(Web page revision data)
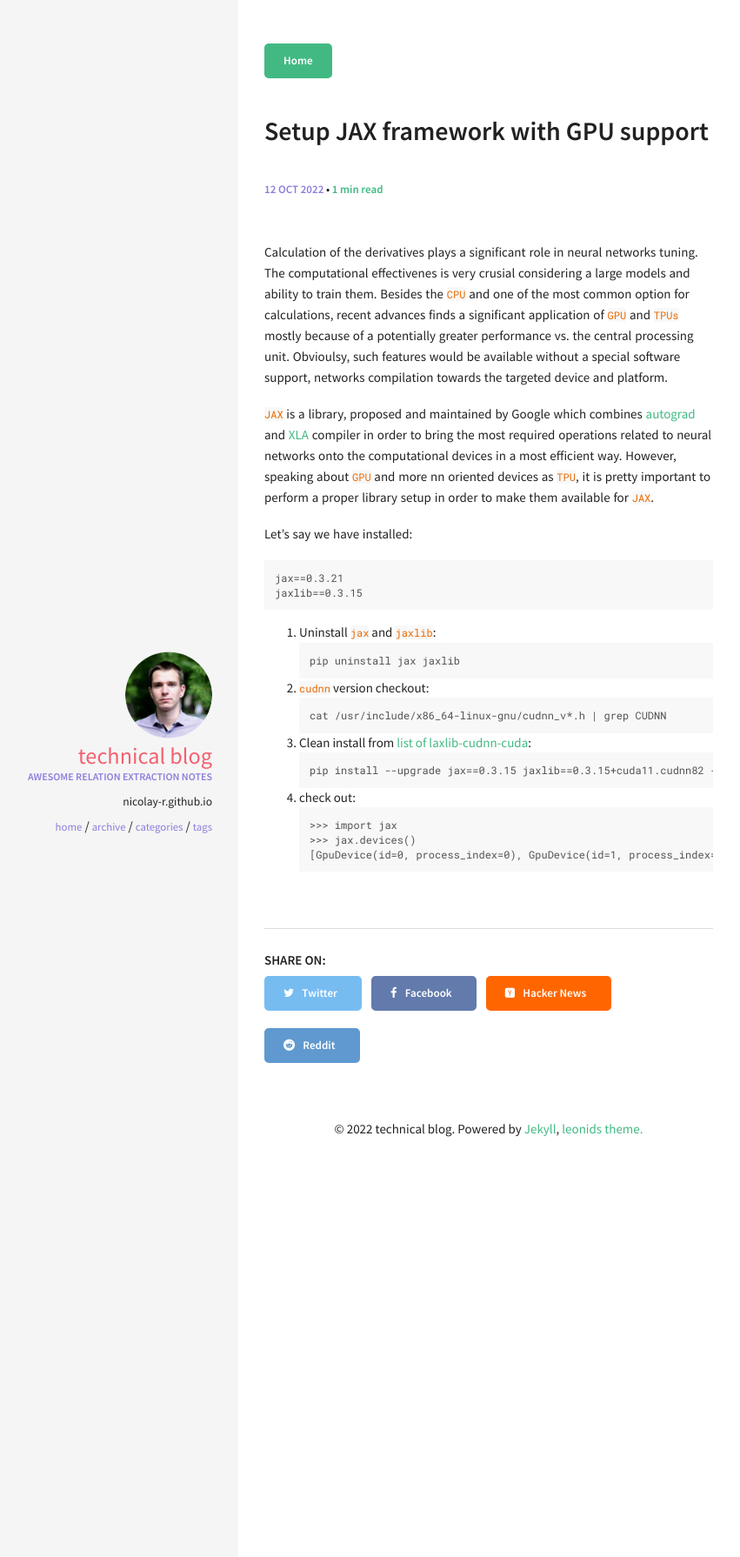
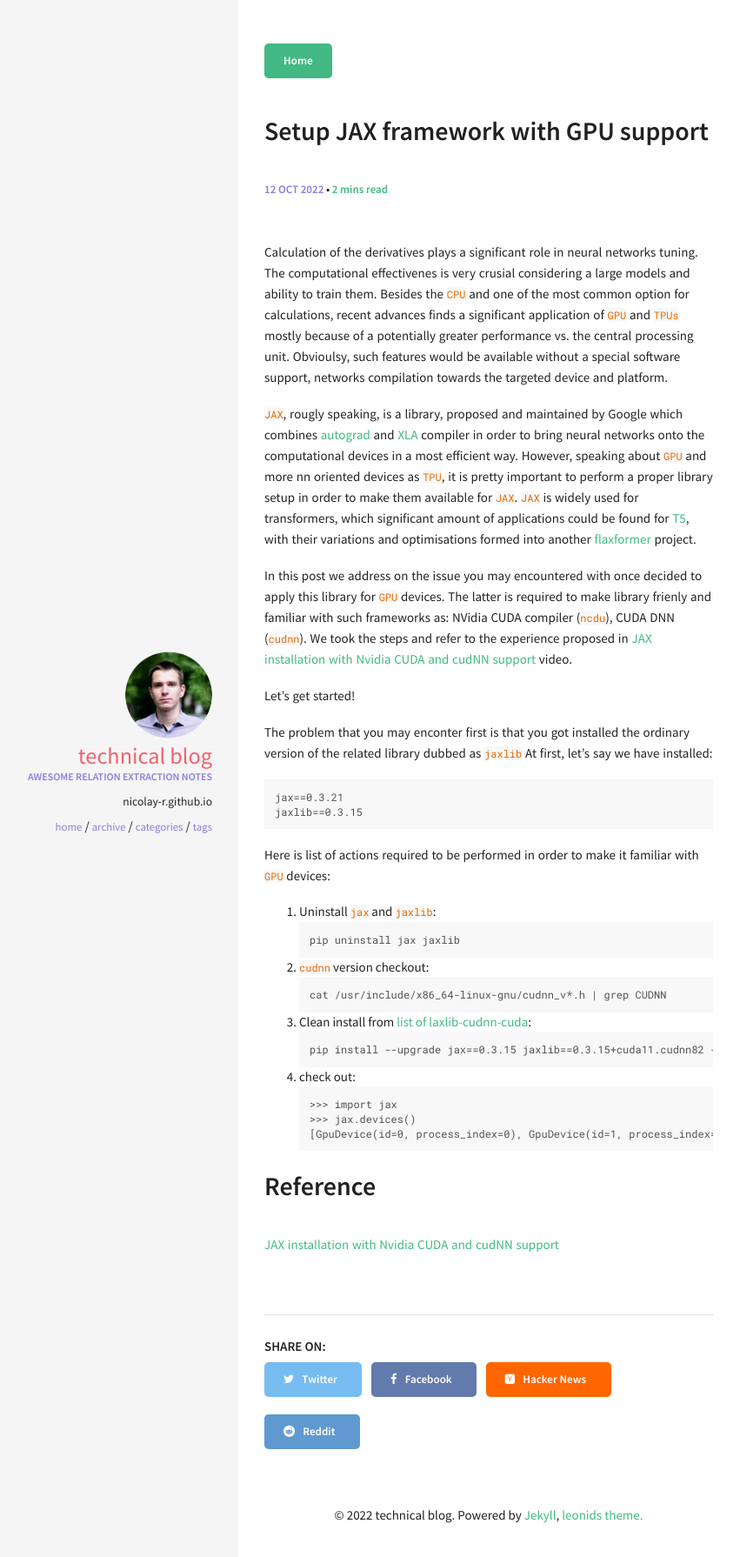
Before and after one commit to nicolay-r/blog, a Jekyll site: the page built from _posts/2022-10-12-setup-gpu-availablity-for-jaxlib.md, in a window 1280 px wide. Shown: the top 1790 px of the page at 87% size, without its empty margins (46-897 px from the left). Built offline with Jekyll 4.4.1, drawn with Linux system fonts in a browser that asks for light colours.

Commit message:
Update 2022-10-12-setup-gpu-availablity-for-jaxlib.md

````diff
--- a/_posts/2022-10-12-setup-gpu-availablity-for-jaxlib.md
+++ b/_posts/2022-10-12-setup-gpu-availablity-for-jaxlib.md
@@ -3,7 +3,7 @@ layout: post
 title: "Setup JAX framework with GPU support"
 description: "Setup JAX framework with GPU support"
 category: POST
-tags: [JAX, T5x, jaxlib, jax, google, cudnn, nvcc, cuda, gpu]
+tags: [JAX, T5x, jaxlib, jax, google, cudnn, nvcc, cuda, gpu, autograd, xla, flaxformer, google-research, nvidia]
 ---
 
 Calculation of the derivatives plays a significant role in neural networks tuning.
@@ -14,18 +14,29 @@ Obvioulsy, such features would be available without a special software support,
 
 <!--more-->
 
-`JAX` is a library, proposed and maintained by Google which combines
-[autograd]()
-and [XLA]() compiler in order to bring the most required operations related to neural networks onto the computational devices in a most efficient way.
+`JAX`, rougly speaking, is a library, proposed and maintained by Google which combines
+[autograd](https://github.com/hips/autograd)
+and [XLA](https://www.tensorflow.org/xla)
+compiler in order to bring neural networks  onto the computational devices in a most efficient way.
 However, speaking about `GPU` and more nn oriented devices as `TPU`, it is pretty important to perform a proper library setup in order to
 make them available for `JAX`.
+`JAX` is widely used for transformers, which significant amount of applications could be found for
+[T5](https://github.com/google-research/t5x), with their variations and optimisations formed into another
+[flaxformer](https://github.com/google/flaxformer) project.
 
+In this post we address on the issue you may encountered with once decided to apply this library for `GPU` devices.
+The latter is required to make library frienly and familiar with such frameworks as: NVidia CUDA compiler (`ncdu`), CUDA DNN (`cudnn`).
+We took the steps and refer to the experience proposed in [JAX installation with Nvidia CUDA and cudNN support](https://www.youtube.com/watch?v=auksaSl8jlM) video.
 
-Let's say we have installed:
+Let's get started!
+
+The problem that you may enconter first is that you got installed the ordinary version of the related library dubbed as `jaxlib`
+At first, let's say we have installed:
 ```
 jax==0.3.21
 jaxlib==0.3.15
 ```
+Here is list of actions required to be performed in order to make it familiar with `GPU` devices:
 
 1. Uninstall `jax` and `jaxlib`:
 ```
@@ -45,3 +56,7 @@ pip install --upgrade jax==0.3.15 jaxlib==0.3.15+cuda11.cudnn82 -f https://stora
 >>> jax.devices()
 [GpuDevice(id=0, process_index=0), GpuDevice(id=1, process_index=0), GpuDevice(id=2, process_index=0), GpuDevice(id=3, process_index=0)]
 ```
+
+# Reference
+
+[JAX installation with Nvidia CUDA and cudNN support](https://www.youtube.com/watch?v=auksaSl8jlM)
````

- _Your goal_: A complete answer gives every line of the data that includes "installation".

- _Answer to the problem_:
+We took the steps and refer to the experience proposed in [JAX installation with Nvidia CUDA and cudNN support](https://www.youtube.com/watch?v=auksaSl8jlM) video.
+[JAX installation with Nvidia CUDA and cudNN support](https://www.youtube.com/watch?v=auksaSl8jlM)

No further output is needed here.